Whoever said studying mathematics has no practical application, doesn’t know UCF math Professor Alexander Katsevich.
Katsevich has liked math since an early age, and in 2001 he developed a breakthrough algorithm, which efficiently and accurately processes the data collected from high-speed computed tomography scanners and translates them into clear 3-D images.
The “Katsevich Algorithm” is the fundamental technology behind multiple patents issued to the University of Central Florida. The technology has been licensed to numerous international manufacturers of CT scanning equipment and is being commercialized by Katsevich’s startup iTomography Corp., under an exclusive license from UCF. Some of the most recent licensees include Siemens, Bruker, FEI (a division of Thermo Fisher Scientific), and Microtec.
“The ability to scan faster and with high image quality (artifact-free) has become an almost ubiquitous need in the world today,” Katsevich said.
Companies use his 3-D CT image reconstruction technology for a variety of applications including:
- aiding in medical diagnosis and treatment for people,
- determining quality of trees to establish the optimal cutting pattern that minimizes waste,
- scanning rock cores to assess how much hydrocarbon reserves an oil/gas field may contain and how to best extract it,
- imaging of industrial parts to detect defects.
This success and recognition has allowed iTomography to expand collaborations in the medical area, such as with Toshiba Medical Research Institute USA (now, part of Canon) and the National Institutes of Health, as well as establish new collaborations to develop advanced CT technologies.

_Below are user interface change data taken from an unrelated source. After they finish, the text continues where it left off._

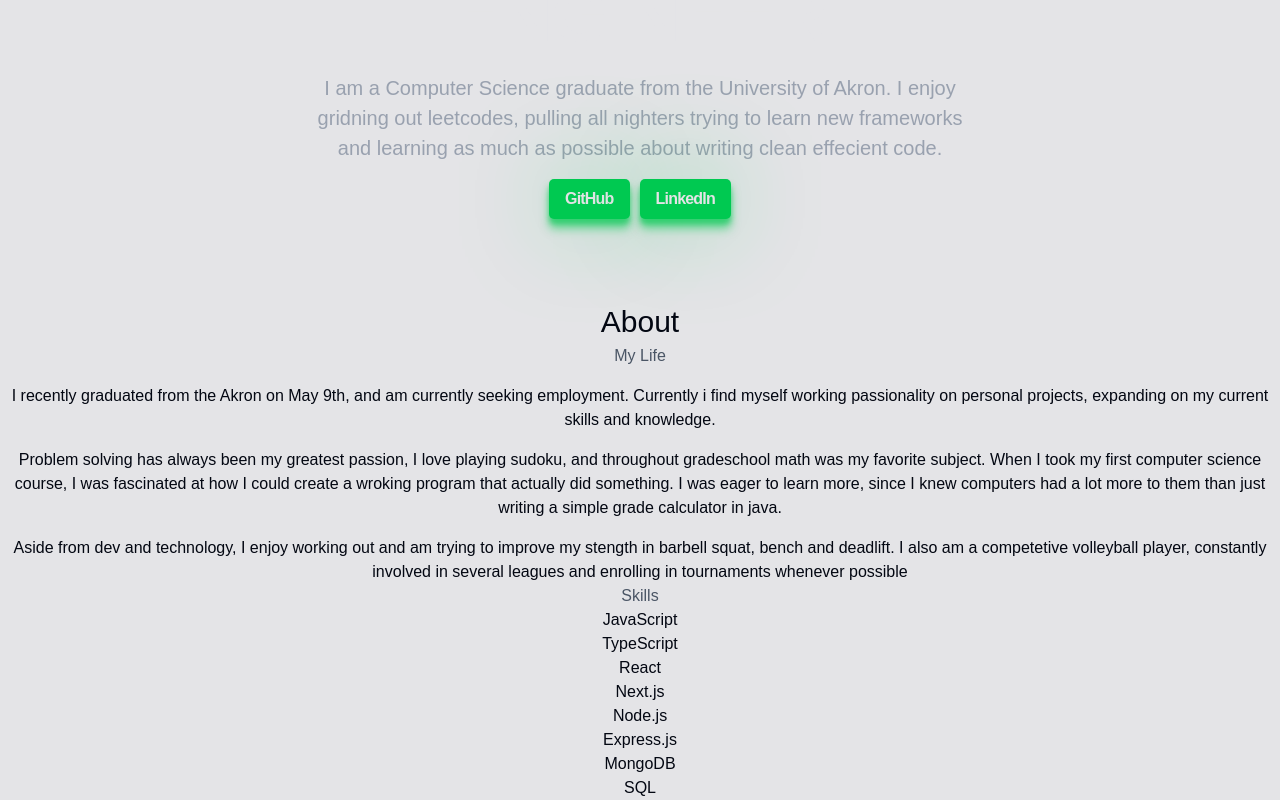
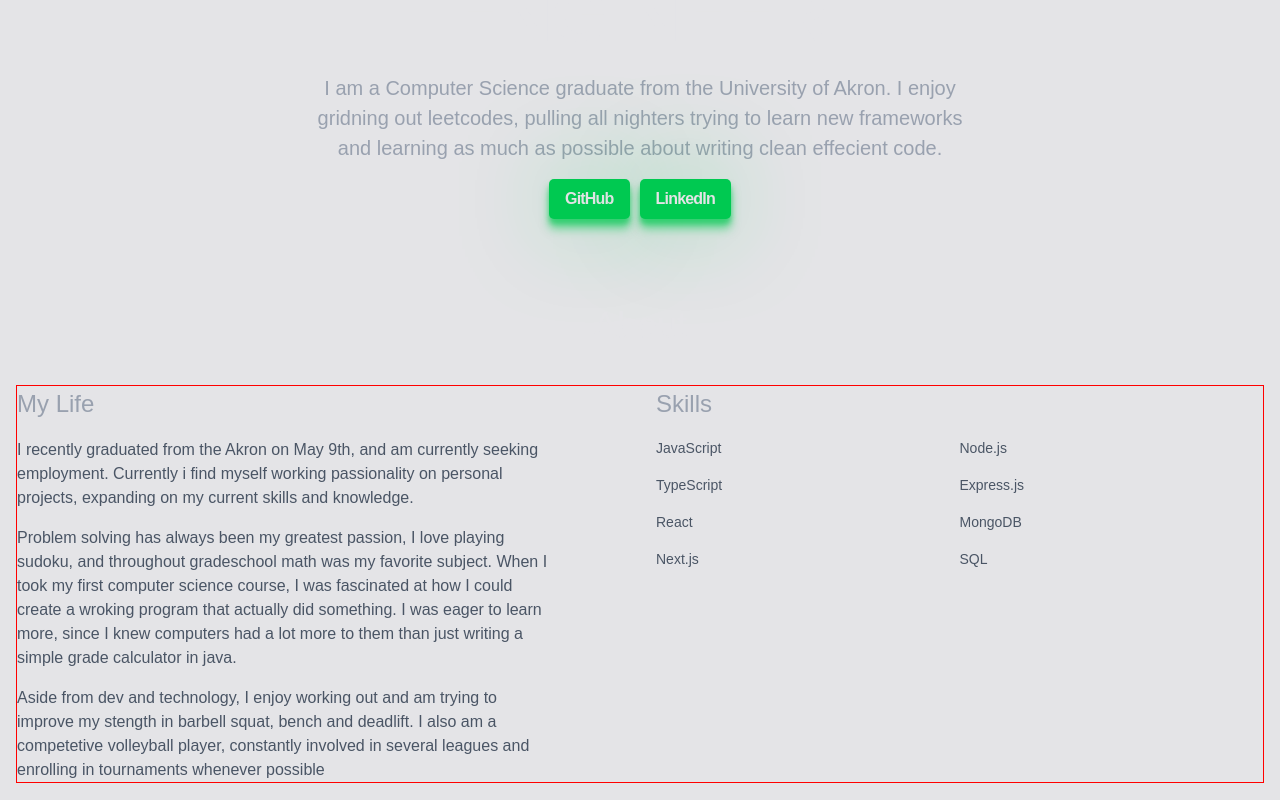
Before and after one commit to dboland08/portfolio-website, a Next.js app: page / in a window 1280 px wide. Shown: the part 397-1197 px from the top of the page. Built offline with nearby package versions, Linux system fonts and the light colour scheme; a web font is replaced by a local one.

Commit message:
Fix about section structure

```diff
--- a/app/page.tsx
+++ b/app/page.tsx
@@ -60,14 +60,15 @@ export default function Home() {
         <section className="about container section">
           <h1 className="about__title">About</h1>
           <div className="about__content">
+            <div className="about__section">
               <h2 className="about__subtitle">My Life</h2>
-            <p className=".about__description">
+              <p className="about__description">
                 I recently graduated from the Akron on May 9th,
                 and am currently seeking employment.
                 Currently i find myself  working passionality on personal projects,
                 expanding on my current skills and knowledge.
               </p>
-            <p className=".about__description">
+              <p className="about__description">
                 Problem solving has always been my greatest passion,
                 I love playing sudoku, and throughout gradeschool
                 math was my favorite subject.
@@ -76,7 +77,7 @@ export default function Home() {
                 I was eager to learn more, since I knew computers had a lot more to them
                 than just writing a simple grade calculator in java.
               </p>
-            <p className=".about__description">
+              <p className="about__description">
                 Aside from dev and technology,
                 I enjoy working out and am trying to improve my stength
                 in barbell squat, bench and deadlift.
@@ -85,18 +86,25 @@ export default function Home() {
                 and enrolling in tournaments whenever possible
               </p>
             </div>
-          <div className="about__skills">
+            <hr className="about__hr" />
+
+            <div className="about__section">
               <h2 className="about__subtitle">Skills</h2>
+              <div className="about__skills-container">
                 <ul className="about__skills-list">
                   <li className="about__skills-item">JavaScript</li>
                   <li className="about__skills-item">TypeScript</li>
                   <li className="about__skills-item">React</li>
                   <li className="about__skills-item">Next.js</li>
+                </ul>
+                <ul className="about__skills-list">
                   <li className="about__skills-item">Node.js</li>
                   <li className="about__skills-item">Express.js</li>
                   <li className="about__skills-item">MongoDB</li>
                   <li className="about__skills-item">SQL</li>
                 </ul>
+              </div>
+            </div>
           </div>
         </section>
 
--- a/components/about.css
+++ b/components/about.css
@@ -1,26 +1,93 @@
 .about {
-    text-align: center;
     display: flex;
     flex-direction: column;
-    align-items: center;
-    justify-content: center;
+    gap: 1rem;
+}
 
-}
 .about__content {
     display: flex;
     flex-direction: column;
     gap: 1rem;
+    border: 1px solid red;
+}
 
+.about__section {
+    display: flex;
+    flex-direction: column;
+    gap: 1rem;
 }
+
 .about__title {
     width: 100%;
     font-size: var(--size-3xl);
+    color: var(--color-light);
 }
 
 .about__subtitle {
+    color: var(--color-gray400);
+    font-size: var(--size-xl);
+}
+
+
+.about__description {
+    max-width: 60ch;
+    font-size: var(--size-sm);
     color: var(--color-gray600);
 }
 
-.about__description {
+.about__skills-container {
+    display: flex;
+}
 
+.about__skills-list {
+    display: flex;
+    flex-direction: column;
+    gap: 1em;
+    flex: 1;
 }
+
+.about__skills-item {
+    font-size: var(--size-sm);
+    color: var(--color-gray600);
+}
+
+.about__hr {
+    border-color: var(--color-gray600);
+}
+
+/* @media (min-width: 475px) {} */
+
+/* @media (min-width: 640px) {} */
+
+/* @media (min-width: 768px) {} */
+
+@media (min-width: 1024px) {
+    .about {
+        gap: 2rem;
+    }
+
+    .about__content {
+        flex-direction: row;
+    }
+
+    .about__section {
+        flex: 1;
+    }
+
+    .about__title {
+        font-size: var(--size-4xl);
+        text-align: center;
+    }
+
+    .about__subtitle {
+        font-size: var(--size-2xl);
+    }
+
+    .about__description {
+        font-size: var(--size-base);
+    }
+}
+
+/* @media (min-width: 1280px) {} */
+
+/* @media (min-width: 1536px) {} */
--- a/lib/utils.css
+++ b/lib/utils.css
@@ -30,6 +30,8 @@
     width: 100%;
     margin-left: auto;
     margin-right: auto;
+    padding-left: 1rem;
+    padding-right: 1rem;
 }
 
 .section {
```
Also changed, not shown: 1 other file (tests, documents, lock files or other folders). Lines whose indentation alone changed are shown as unchanged.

For example, the iTomography team is addressing difficult CT image reconstruction challenges in the areas, such as radiotherapy (to improve the delivery of radiation–based cancer treatment) and security (scanning of luggage at airports and other locations). Katsevich is involved in these projects and leads the technical development.
He and Igor Frenkel, vice president of business development and operations for iTomography, said that as the demand for CT scanning on both smaller and much larger scales continues to increase, more business and innovative development opportunities will arise.
The discovery almost never have happened. As a student at the Moscow Institute of Oil and Gas in the mid-1980s, Katsevich was set to begin a career in oil exploration, specifically using electromagnetic imaging methods to determine if the subsurface holds oil reserves.
Michael Frenkel, his advisor at the time (with whom he would later co-found iTomography in 2011), suggested he switch his research focus to medical imaging, which offered more stability for scientific development and was a way to use Katsevich’s mathematical talents to benefit healthcare worldwide. When Katsevich arrived in the United States to earn his Ph.D. at Kansas State University, he pursued X-ray tomography, which at the time was mostly used in medical fields.
After graduating and working as a post-doc at Los Alamos National Lab, Katsevich joined UCF’s mathematics department. He continued his research with a focus on developing novel image reconstruction algorithms for computed tomography. As opposed to conventional radiography which produces the image directly (such as in chest X-rays), CT uses a mathematical algorithm to reconstruct a three-dimensional image of the object’s interior from scan data.
Since his breakthrough in 2001, various organizations have recognized his work. For example, in October 2016, the King of Sweden presented Katsevich and his collaborator Microtec CEO Federico Giudiceandrea one of the country’s most prestigious awards – the Marcus Wallenberg Prize.
The award was for developing a new ultrafast wood log CT scanner. The new tool has the potential to revolutionize the lumber industry by giving loggers the ability to “see” signs of disease or rot before cutting, enabling more efficient use of each tree and minimizing waste. “The groundbreaking research and innovative implementation have opened new horizons, facilitating further optimization of the sawing process,” says Marcus Wallenberg, chairman of the board of the awarding organization.
Katsevich said his philosophy is simple. What you are developing in academia should solve specific problems or needs in the real world and that means that industry should be able to adopt their use quickly.
Math is a good avenue to make that happen.
“The conventional stereotype that ‘mathematics has almost no practical application’ is very far from the truth,” he said.
Just take a look at his life’s work and the impact it is having today.